BARISTA Karen Moerdyk loves nothing more than sharing her knowledge of conjuring up the perfect cup of coffee, and her staff at East London’s popular country restaurant Lavender Blue are scoring.
The self-confessed coffee lover offers weekly day-long barista training sessions in a quiet corner of the spacious eatery and farmer’s market where she teaches just two potential baristas at a time in the art of producing the perfect cup of coffee.
And, when there’s place, her staff become her enthusiastic coffee-making students.
Moerdyk is so particular about her brew, that she can immediately tell if a waitress will be a good barista or not and she has not been wrong so far.
“The main thing is that a waitress listens to my very specific needs when I order a coffee,” said Moerdyk, who has head-hunted a handful of her staff from a café at the East London airport which she frequents while on her travels to judge barista competitions nationwide.
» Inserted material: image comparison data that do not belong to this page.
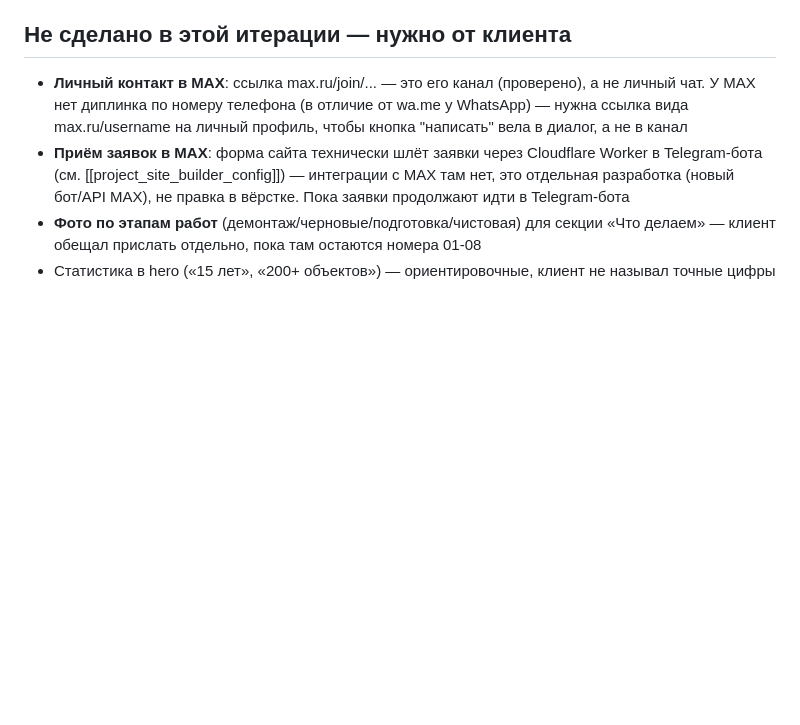
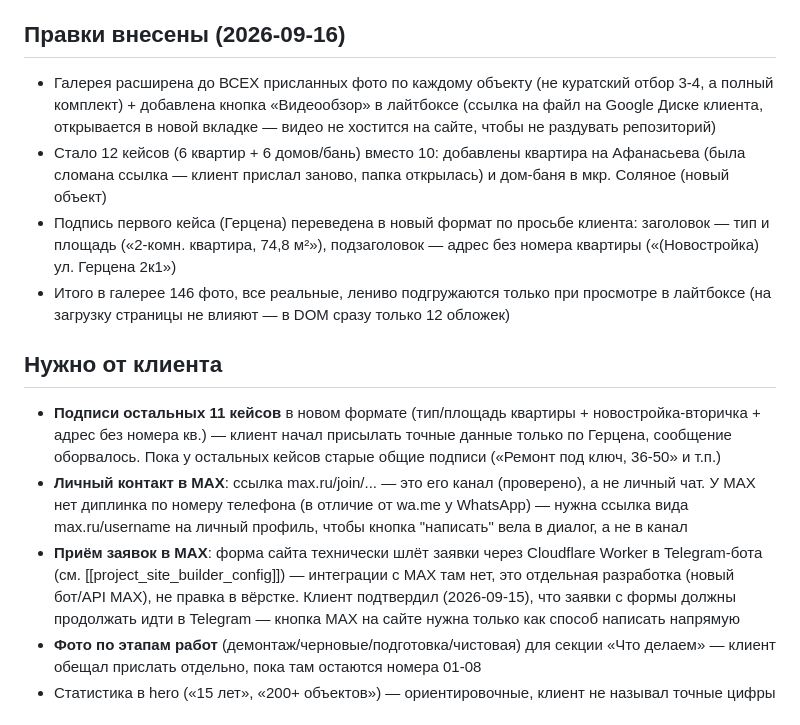
Before and after one commit to murzzsite/stroybf-remont, a Markdown page: README.md, the part around the change. GitHub-like rendering; blank space fills up the shorter version.

Commit message:
docs: update README with gallery expansion details

```diff
--- a/README.md
+++ b/README.md
@@ -14,9 +14,16 @@
 - FAB-кнопка и контакт в футере переключены с Telegram на MAX (t.me/stroybf_admin убран из-за проблем со связью в регионе) — ведут на канал max.ru/join/... (это канал, не личный чат, см. ниже)
 - Не удалось открыть одну папку с Google Диска (квартира, id 1cJw1kSdEHyCy7AoBoxGVKm9cDYR-XyhQ) — постоянная ошибка 500 у Google, нужна новая ссылка от клиента, если это отдельный объект
 
-## Не сделано в этой итерации — нужно от клиента
+## Правки внесены (2026-09-16)
+- Галерея расширена до ВСЕХ присланных фото по каждому объекту (не куратский отбор 3-4, а полный комплект) + добавлена кнопка «Видеообзор» в лайтбоксе (ссылка на файл на Google Диске клиента, открывается в новой вкладке — видео не хостится на сайте, чтобы не раздувать репозиторий)
+- Стало 12 кейсов (6 квартир + 6 домов/бань) вместо 10: добавлены квартира на Афанасьева (была сломана ссылка — клиент прислал заново, папка открылась) и дом-баня в мкр. Соляное (новый объект)
+- Подпись первого кейса (Герцена) переведена в новый формат по просьбе клиента: заголовок — тип и площадь («2-комн. квартира, 74,8 м²»), подзаголовок — адрес без номера квартиры («(Новостройка) ул. Герцена 2к1»)
+- Итого в галерее 146 фото, все реальные, лениво подгружаются только при просмотре в лайтбоксе (на загрузку страницы не влияют — в DOM сразу только 12 обложек)
+
+## Нужно от клиента
+- **Подписи остальных 11 кейсов** в новом формате (тип/площадь квартиры + новостройка-вторичка + адрес без номера кв.) — клиент начал присылать точные данные только по Герцена, сообщение оборвалось. Пока у остальных кейсов старые общие подписи («Ремонт под ключ, 36-50» и т.п.)
 - **Личный контакт в MAX**: ссылка max.ru/join/... — это его канал (проверено), а не личный чат. У MAX нет диплинка по номеру телефона (в отличие от wa.me у WhatsApp) — нужна ссылка вида max.ru/username на личный профиль, чтобы кнопка "написать" вела в диалог, а не в канал
-- **Приём заявок в MAX**: форма сайта технически шлёт заявки через Cloudflare Worker в Telegram-бота (см. [[project_site_builder_config]]) — интеграции с MAX там нет, это отдельная разработка (новый бот/API MAX), не правка в вёрстке. Пока заявки продолжают идти в Telegram-бота
+- **Приём заявок в MAX**: форма сайта технически шлёт заявки через Cloudflare Worker в Telegram-бота (см. [[project_site_builder_config]]) — интеграции с MAX там нет, это отдельная разработка (новый бот/API MAX), не правка в вёрстке. Клиент подтвердил (2026-09-15), что заявки с формы должны продолжать идти в Telegram — кнопка MAX на сайте нужна только как способ написать напрямую
 - **Фото по этапам работ** (демонтаж/черновые/подготовка/чистовая) для секции «Что делаем» — клиент обещал прислать отдельно, пока там остаются номера 01-08
 - Статистика в hero («15 лет», «200+ объектов») — ориентировочные, клиент не называл точные цифры
 
```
“If they listen to my instruction about how I want my coffee, I offer them a job.”
Thanks to Moerdyk’s talent search, Sinaza Ngxata is now a fully-fledged barista who works the restaurant’s two espresso machines with distinct flair and produces exquisite cappuccinos decorated with leaves, tulips, bicycles, angels, pigs and elephants. She can even produce an Iron Man logo on a cup of coffee – which delighted athletes and supporters a few weeks ago.
“Karen ordered a flat white when she was at the airport,” said Ngxata. “I didn’t know what it was, but I said ‘ tell me and I’ll make it.’ So she did and I made it exactly how she wanted it and when she liked it I was so happy,” who produces beautiful cups of coffee with palpable glee.
Moerdyk has trained Ngxata – and the staff of other coffee outlets as well as home-based coffee lovers – the specifics of good coffee. This includes the roasting style, different bean types and flavours and the all- important technical aspect of how to stretch milk and how to pull a good shot and tamp evenly and consistently.
She also teaches the creative side of producing a delicious Arabica cappuccino in which charming pictures are crafted on the crema. “You do this with a free pour, drawing a latte picture with the jug and your wrist. The milk has to be stretched right for this to work. You can also etch milk with a skewer, chopstick or the back of a spoon,” said Moerdyk, who judges barista competitions countrywide for the Speciality Coffee Association of South Africa (Scasa) in which two of her staff, including Ngxata, have participated.
“My heart is in training baristas because it changes their lives and if you have this training no-one can take it away from you. I want to spread the word about speciality coffee and get people into it.”
According to Moerdyk, the trend among those who know and love their coffee are for pour-over coffees, a technique of extracting coffee beans for a smooth brew which brings out the true flavour of the bean.
“The good old cappuccino is always around because people like an easy to drink coffee – not too bitter or strong,” said Moerdyk who serves only Arabica coffee which she sources in Durban and which, interestingly, contains much less caffeine than found in Robusta beans which are used in instant coffees.
“My supplier knows I like sweet beans like single origin Nicaragua beans and he also blends a great dark roast for me called Nonmara,” said Moerdyk, who will be on the judging panel of the Scasa regional competition in Port Elizabeth at the Homemakers Expo at the Boardwalk Exhibition Centre July 24-27.
Bookings for a barista course can be made by calling Casey at (043) 732- 1172.
WHAT CONSTITUTES A PERFECT CAPPUCCINO:
Lavender Blue owner and barista Karen Moerdyk provides her expert tips:It must be made in a cup holding 150ml to 180ml
It should have 30ml espresso in it
It must be topped with thick texturised milk that must be poured slowly into the cup to blend with the espresso and to form a thick coffee-based drink
It must be consumed at an acceptable temperature
Art is optional.